After blogging 15 kway teow kia 粿條仔 places in Johor Bahru, I am coming full circle, rediscovering kway chap 棵汁 in Singapore. The two dishes, both based on braised pork offal and rice noodles are similar like cousins, yet are different.

I am starting my Singapore kway chap trail with Lao San Kway Chap 老三棵汁·猪什汤 in Ang Mo Kio town where I spent my teens.


Our plate of mixed pork innards, tongue and skin. At kway chap (and Johor Bahru kia teow kia) stalls, I reserve my stomach space for the main actress (innards) and usually avoid supporting cast like eggs and fish cakes. My must haves are tip of large intestines, small intestines, tongue and skin.


Lao San's braised offal are relatively lightly flavoured by Singapore standards (which tend to be on the too salty side 死咸 for my meek taste buds). The braising stock is mildly savoury sweet, so we can taste the natural sweetness of the pork. It reminds of JB kway teow kia offals minus the herbal flavour. Lao San's offal were very well cleaned - we could detect nothing other than pleasant porcine flavours.


Extra tender, spongy 大腸頭. Not for the faint hearted as this is near the (pardon me) rectum ;-p


Small intestines with powdery insides.


The pig skin was floppy soft with a light bounce.


I like kway 棵; rice in broad sheets. (I prefer this broad kway over the skinny kway teow used in JB's kway teow kia.)


Though the medium bodied broth looked dark, it was just mildly savoury and was balanced by sweetness. There was little (if any) herbal flavour but the presence of garlic oil and bits was pronounced. Not overly greasy, the broth was drinkable. I emptied two bowls ;-p


Tender, slippery kway with the savoury sweet broth clinging to it's large surface and also trapped between it's soft folds. Yums.


A little bit of tangy savoury sweet, crunchy braised preserved vegetables (chai buay) always goes well with kway chap.

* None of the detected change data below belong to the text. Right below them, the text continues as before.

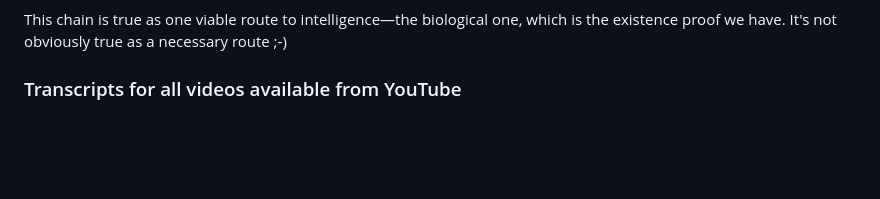
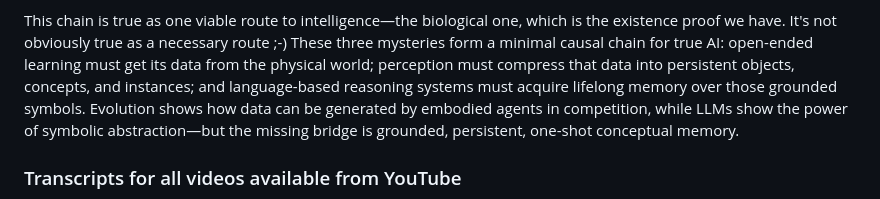
Before and after one commit to guntisx/DeepLearningCourse, a Markdown page: README.md, the part around the change. Drawn GitHub-style; blank space fills up the shorter version.

```diff
--- a/README.md
+++ b/README.md
@@ -29,6 +29,7 @@ The above three unsolved Mysteries preventing true AI (Reasoning needs concepts,
 3. Evolutionary learning, unlike Deep learning, does not need data - it creates data from individuals/agents arms-race competition in the PHYSICAL world. Requires fast Genetic learning with gene recombination: what is GENE itself (protein factory + LLM-prompt-like concepts for structure?); how genetically identical cells create multi-cellular bodies of specialised cells?
 
 This chain is true as one viable route to intelligence—the biological one, which is the existence proof we have. It's not obviously true as a necessary route ;-)
+These three mysteries form a minimal causal chain for true AI: open-ended learning must get its data from the physical world; perception must compress that data into persistent objects, concepts, and instances; and language-based reasoning systems must acquire lifelong memory over those grounded symbols. Evolution shows how data can be generated by embodied agents in competition, while LLMs show the power of symbolic abstraction—but the missing bridge is grounded, persistent, one-shot conceptual memory.
 
 ### Transcripts for all videos available from YouTube
 In video description (press "...more" to reveal it all), at the lower-left corner there is a button "Show transcrpt".
```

The salty, spicy, sourish chili dip. I didn't use this much as I like to taste the offal's natural flavours.


The queue at Lao San is long on weekends, and more often than not, the grossest choicest parts like 大腸頭 are sold out as early as 9:30am. So, best to come on weekdays or early on weekends to avoid ending up with eggs and fish cake ;-p


The friendly boss Uncle 老三 was extremely busy but he graciously obliged my request for a photo :-D

老三 (literally "old number 3") works the day shift while his elder brother 老二 "old number 2" runs the night shift on Thursdays and Saturdays.


Plenty of seats at the heartland coffee shop though it can get very crowded on weekends. The normally ample parking can get scarce too.


Lao San kway chap is at the same HDB block 232 as the famous Melben Seafood renowned for it's crab dishes.

I like it at old school Lao San as the braising stock's light savoury sweet flavours allow me to enjoy the offal's natural flavours.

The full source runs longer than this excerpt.